Revision comparison data

BEGIN

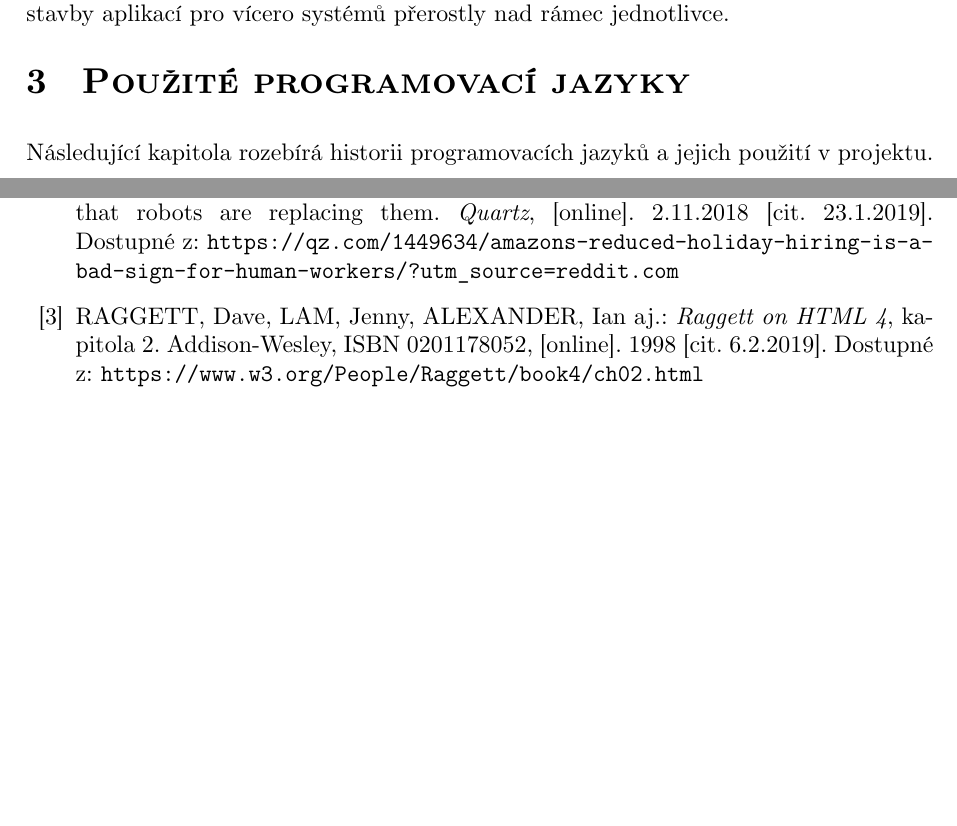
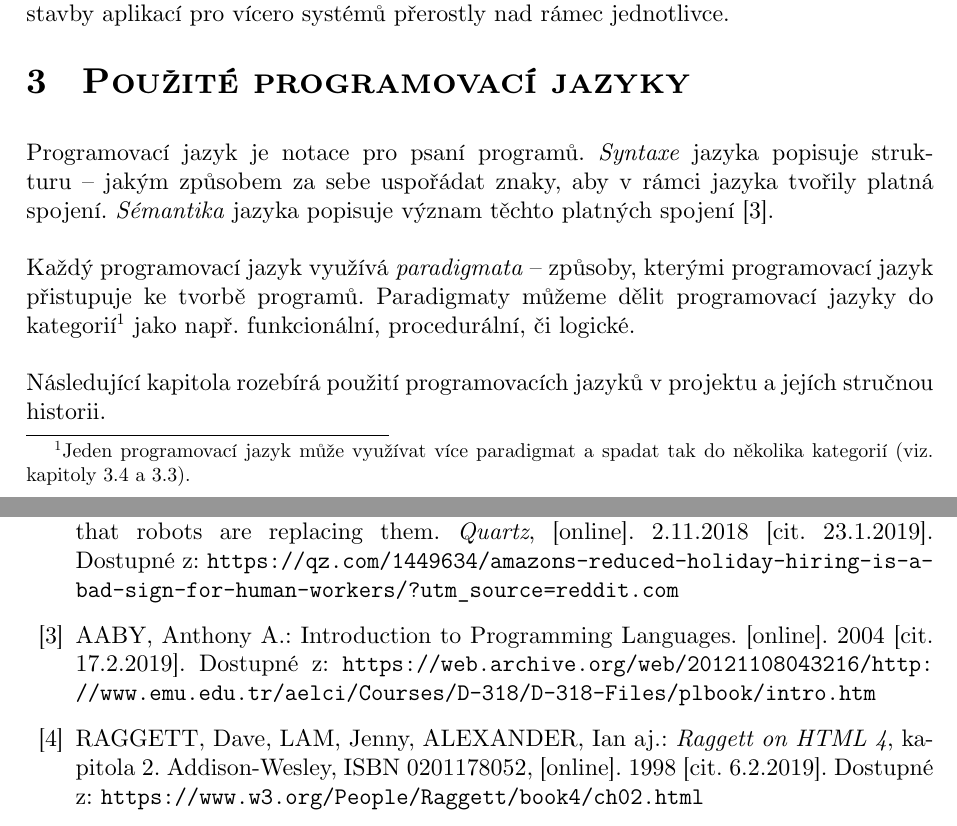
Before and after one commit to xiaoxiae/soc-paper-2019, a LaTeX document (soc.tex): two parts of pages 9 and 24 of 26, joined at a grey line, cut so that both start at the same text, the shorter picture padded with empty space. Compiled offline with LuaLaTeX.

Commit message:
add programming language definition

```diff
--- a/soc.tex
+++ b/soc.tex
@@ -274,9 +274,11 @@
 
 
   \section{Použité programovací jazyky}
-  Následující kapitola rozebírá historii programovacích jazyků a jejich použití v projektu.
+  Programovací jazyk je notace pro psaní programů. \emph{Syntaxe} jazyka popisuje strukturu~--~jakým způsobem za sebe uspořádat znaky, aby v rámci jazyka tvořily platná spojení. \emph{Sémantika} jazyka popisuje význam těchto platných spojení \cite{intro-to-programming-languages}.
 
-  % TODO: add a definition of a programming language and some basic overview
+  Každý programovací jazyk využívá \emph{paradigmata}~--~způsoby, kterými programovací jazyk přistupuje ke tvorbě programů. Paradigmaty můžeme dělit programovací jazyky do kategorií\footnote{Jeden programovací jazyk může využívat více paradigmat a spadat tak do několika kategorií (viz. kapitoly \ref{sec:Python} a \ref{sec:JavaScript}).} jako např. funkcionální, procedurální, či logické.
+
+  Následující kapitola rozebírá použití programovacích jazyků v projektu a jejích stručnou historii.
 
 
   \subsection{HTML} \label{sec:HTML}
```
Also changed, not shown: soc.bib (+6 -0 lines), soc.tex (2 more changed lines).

END
BEGIN

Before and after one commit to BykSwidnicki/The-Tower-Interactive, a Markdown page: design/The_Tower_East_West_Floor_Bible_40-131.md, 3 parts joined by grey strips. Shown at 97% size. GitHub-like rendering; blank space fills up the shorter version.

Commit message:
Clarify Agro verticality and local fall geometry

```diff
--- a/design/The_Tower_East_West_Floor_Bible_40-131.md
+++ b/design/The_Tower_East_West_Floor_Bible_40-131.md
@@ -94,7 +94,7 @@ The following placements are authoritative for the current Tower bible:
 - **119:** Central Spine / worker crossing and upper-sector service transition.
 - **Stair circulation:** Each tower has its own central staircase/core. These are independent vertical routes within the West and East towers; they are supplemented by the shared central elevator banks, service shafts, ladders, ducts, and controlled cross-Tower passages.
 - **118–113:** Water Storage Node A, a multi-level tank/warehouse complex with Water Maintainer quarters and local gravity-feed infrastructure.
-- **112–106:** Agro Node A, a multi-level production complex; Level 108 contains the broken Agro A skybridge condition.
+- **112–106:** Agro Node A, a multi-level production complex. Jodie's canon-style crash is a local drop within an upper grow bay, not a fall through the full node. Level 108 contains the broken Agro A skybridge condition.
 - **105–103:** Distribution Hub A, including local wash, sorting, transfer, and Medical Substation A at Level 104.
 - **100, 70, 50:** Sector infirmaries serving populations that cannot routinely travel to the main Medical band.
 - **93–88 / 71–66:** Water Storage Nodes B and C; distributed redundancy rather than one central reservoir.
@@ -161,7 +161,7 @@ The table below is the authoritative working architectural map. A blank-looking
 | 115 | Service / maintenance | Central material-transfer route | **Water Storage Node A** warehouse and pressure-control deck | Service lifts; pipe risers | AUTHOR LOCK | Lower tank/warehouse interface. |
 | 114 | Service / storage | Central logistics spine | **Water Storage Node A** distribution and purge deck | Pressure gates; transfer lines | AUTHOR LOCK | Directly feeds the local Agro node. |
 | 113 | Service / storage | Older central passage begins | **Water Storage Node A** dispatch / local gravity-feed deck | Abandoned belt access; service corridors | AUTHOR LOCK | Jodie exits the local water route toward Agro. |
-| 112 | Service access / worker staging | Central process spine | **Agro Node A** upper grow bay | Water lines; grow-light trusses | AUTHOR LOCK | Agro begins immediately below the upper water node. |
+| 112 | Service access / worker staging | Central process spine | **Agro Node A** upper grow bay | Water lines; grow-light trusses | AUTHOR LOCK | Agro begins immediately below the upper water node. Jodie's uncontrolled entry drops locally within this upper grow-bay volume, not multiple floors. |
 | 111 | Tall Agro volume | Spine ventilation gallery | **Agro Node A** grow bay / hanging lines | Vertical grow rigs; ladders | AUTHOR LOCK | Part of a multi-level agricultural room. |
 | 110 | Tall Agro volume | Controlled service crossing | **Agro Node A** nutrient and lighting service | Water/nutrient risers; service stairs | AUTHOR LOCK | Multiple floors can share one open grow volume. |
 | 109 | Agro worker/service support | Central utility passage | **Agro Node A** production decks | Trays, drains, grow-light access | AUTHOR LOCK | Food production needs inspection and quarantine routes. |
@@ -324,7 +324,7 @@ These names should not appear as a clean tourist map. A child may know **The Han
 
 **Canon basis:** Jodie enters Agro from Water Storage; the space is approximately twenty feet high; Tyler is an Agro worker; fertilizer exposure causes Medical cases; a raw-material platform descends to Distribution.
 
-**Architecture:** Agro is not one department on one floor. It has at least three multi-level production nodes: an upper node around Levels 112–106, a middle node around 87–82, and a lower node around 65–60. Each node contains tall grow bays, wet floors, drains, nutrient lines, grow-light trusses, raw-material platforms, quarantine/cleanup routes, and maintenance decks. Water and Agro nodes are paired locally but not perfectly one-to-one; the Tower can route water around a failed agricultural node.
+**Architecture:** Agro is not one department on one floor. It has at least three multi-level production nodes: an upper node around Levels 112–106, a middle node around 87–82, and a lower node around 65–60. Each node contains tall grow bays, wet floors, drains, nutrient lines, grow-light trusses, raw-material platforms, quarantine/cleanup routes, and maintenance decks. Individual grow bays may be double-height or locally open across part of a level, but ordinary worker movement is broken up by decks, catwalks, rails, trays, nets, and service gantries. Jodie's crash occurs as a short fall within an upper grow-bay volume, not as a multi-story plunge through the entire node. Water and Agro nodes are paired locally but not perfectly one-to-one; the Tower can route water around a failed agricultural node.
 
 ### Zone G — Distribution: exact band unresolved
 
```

END
BEGIN

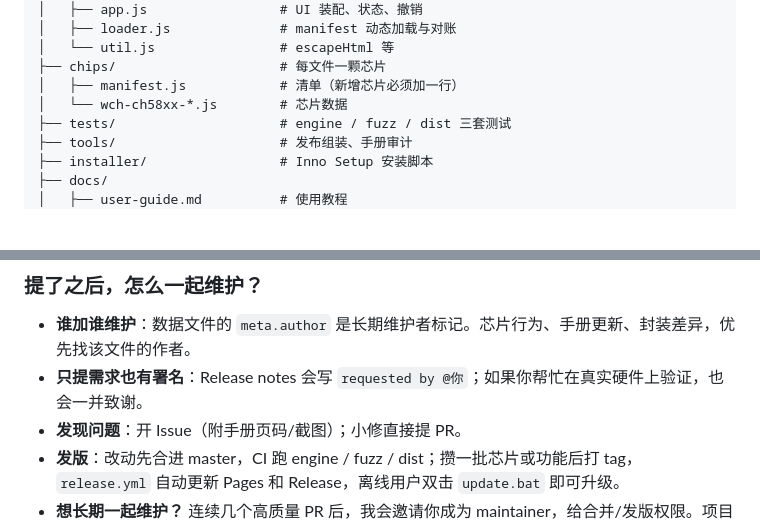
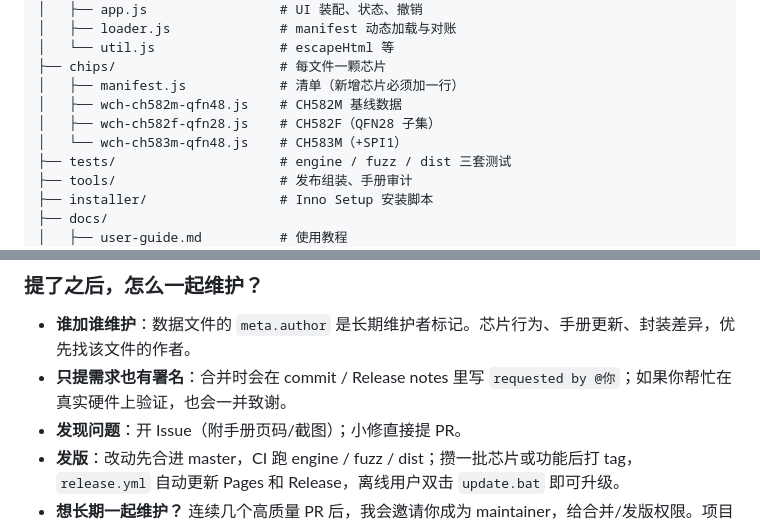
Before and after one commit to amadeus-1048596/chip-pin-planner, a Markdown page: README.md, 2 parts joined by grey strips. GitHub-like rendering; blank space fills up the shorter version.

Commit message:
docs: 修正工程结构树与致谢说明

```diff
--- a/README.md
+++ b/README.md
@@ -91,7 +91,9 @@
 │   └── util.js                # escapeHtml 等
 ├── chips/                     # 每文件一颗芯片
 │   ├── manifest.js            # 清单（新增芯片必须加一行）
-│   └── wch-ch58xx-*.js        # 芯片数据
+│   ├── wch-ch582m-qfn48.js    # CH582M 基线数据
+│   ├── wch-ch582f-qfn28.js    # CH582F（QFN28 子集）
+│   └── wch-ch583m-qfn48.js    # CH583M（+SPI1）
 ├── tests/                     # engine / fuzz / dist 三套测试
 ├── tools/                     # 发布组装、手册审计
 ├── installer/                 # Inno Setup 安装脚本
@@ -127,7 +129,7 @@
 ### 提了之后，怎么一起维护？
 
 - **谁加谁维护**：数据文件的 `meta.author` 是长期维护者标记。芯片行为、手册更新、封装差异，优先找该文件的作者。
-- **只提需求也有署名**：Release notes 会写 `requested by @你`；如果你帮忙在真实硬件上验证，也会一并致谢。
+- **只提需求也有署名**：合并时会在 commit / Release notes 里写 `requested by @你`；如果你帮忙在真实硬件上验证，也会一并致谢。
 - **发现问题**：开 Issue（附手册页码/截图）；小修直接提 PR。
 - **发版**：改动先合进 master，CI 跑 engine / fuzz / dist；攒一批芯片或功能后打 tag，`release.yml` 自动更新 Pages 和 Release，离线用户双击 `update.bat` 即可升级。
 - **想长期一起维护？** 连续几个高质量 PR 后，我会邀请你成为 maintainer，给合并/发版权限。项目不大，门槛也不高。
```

END

**Your instructions:**
Show every line of the data in which the word "engine" appears.

**Answer space:**
 ├── tests/                     # engine / fuzz / dist 三套测试
 - **发版**：改动先合进 master，CI 跑 engine / fuzz / dist；攒一批芯片或功能后打 tag，`release.yml` 自动更新 Pages 和 Release，离线用户双击 `update.bat` 即可升级。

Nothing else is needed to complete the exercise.